These examples are excerpts from Address at Rice University on the Nation's Space Effort by John F. Kennedy.
ethos, pathos, logos, theme, rule of three
1. __________ "I appreciate your president having made me an honorary visiting professor, and I will assure you that my first lecture will be very brief."
2. __________ "We meet at a college noted for knowledge, in a city noted for progress, in a State noted for strength, and we stand in need of all three, for we meet in an hour of change and challenge, in a decade of hope and fear, in an age of both knowledge and ignorance."
3. __________ "The greater our knowledge increases, the greater our ignorance unfolds."
4. __________ "Despite the striking fact that most of the scientists that the world has ever known are alive and working today, despite the fact that this Nation's own scientific manpower is doubling every 12 years in a rate of growth more than three times that of our population as a whole, despite that, the vast stretches of the unknown and the unanswered and the unfinished still far outstrip our collective comprehension."
5. __________ "We choose to go to the moon.

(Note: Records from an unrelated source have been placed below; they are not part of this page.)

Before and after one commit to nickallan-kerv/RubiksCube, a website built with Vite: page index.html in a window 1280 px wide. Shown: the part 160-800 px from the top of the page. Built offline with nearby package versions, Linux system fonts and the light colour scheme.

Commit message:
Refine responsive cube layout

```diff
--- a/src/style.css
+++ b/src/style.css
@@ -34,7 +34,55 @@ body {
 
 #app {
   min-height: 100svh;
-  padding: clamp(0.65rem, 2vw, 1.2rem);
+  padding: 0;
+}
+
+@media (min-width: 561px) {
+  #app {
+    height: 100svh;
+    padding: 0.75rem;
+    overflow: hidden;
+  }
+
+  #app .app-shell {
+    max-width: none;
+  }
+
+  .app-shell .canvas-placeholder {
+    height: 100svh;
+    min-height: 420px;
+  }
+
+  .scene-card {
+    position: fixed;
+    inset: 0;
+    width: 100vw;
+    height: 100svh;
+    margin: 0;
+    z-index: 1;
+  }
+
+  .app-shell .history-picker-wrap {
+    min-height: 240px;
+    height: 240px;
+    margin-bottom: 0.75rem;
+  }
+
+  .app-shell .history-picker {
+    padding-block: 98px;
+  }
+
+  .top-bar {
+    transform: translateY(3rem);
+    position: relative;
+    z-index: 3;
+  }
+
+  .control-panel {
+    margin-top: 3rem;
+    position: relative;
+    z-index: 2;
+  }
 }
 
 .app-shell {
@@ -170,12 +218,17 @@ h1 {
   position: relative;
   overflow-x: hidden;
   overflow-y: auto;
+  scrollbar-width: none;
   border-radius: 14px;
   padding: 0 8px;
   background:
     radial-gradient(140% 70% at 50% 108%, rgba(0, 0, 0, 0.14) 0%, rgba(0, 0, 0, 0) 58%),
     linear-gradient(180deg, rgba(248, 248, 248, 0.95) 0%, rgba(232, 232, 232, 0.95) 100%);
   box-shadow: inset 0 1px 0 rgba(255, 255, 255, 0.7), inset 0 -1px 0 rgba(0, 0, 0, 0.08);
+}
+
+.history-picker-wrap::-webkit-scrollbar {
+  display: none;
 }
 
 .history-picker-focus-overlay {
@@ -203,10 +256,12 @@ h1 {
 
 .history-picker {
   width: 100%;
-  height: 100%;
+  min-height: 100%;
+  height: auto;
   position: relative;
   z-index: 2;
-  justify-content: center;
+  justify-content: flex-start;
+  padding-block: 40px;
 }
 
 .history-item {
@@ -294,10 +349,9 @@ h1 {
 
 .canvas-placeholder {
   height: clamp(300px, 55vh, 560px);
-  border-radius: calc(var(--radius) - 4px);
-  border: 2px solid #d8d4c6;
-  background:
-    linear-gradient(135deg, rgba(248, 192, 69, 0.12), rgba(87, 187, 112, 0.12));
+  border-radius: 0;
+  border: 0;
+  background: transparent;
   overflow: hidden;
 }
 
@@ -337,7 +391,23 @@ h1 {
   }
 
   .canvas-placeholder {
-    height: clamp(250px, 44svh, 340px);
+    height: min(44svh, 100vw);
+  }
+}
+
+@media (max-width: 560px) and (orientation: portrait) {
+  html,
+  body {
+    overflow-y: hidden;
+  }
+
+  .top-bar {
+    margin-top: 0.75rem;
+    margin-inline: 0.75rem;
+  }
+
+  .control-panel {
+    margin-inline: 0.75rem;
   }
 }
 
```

We choose to go to the moon in this decade and do the other things, not because they are easy, but because they are hard, because that goal will serve to organize and measure the best of our energies and skills, because that challenge is one that we are willing to accept, one we are unwilling to postpone, and one which we intend to win, and the others, too."
6. __________ "Well, space is there, and we're going to climb it, and the moon and the planets are there, and new hopes for knowledge and peace are there. And, therefore, as we set sail we ask God's blessing on the most hazardous and dangerous and greatest adventure on which man has ever embarked."
Follow the directions to annotate the speech below.
1. Underline the main idea of the speech.
2. Label the rhetorical appeals where they are used in the speech E for ethos, P for Pathos, and L for Logos
3. Circle any theme(s).
4. Draw a star next to any examples of the rule of three.
5. Box any call(s) to action.
|Historical Context: The speech above was delivered by Sojourner Truth, a former slave and famous abolitionist, at the Women's Convention in Akron Ohio in 1851. The abolitionist movement (the effort to stop or abolish slavery in America) and the women's rights movement were both happening at that time and were often connected.|
"Ain't I a Woman?"
by Sojourner Truth
Well, children, where there is so much racket there must be something
out of kilter. I think that ‘twixt the Negroes of the South and the women
at the North, all talking about rights, the white men will be in a fix pretty
soon. But what’s all this here talking about?
That man over there says that women need to be helped into carriages,
and lifted over ditches, and to have the best place everywhere. Nobody
ever helps me into carriages, or over mud-puddles, or gives me any best
place! And ain’t I a woman? Look at me! Look at my arm! I have
ploughed and planted, and gathered into barns, and no man could head
me! And ain’t I a woman? I could work as much and eat as much as a
man – when I could get it – and bear the lash as well! And ain’t I a
woman? I have borne thirteen children, and seen most all sold off to
slavery, and when I cried out with my mother’s grief, none but Jesus
heard me! And ain’t I a woman?
Then they talk about this thing in the head; what’s this they call it?
[member of audience whispers, “intellect”] That’s it, honey. What’s that
got to do with women’s rights or Negroes’ rights? If my cup won’t hold
but a pint, and yours holds a quart, wouldn’t you be mean not to let me
have my little half measure full?
Then that little man in black there, he says women can’t have as much
rights as men, ‘cause Christ wasn’t a woman! Where did your Christ
come from? Where did your Christ come from? From God and a
woman! Man had nothing to do with Him.
If the first woman God ever made was strong enough to turn the world
upside down all alone, these women together ought to be able to turn it
back, and get it right side up again! And now they is asking to do it. The
men better let them.
Obliged to you for hearing me, and now old Sojourner ain’t got nothing
more to say.
- In this speech, Sojourner Truth uses the word "Negro". In modern English, the word "Negro" generally has an outdated or offensive connotation (emotional meaning). This connotation was added in the 1970s around the time of the civil rights movement when other terms such as Black or African-American became more popular and socially acceptable1. In 1851, "Negro" did not have quite the negative connotation it does today and was more of a neutral common word.
- Ain't: the informal contraction of "am not"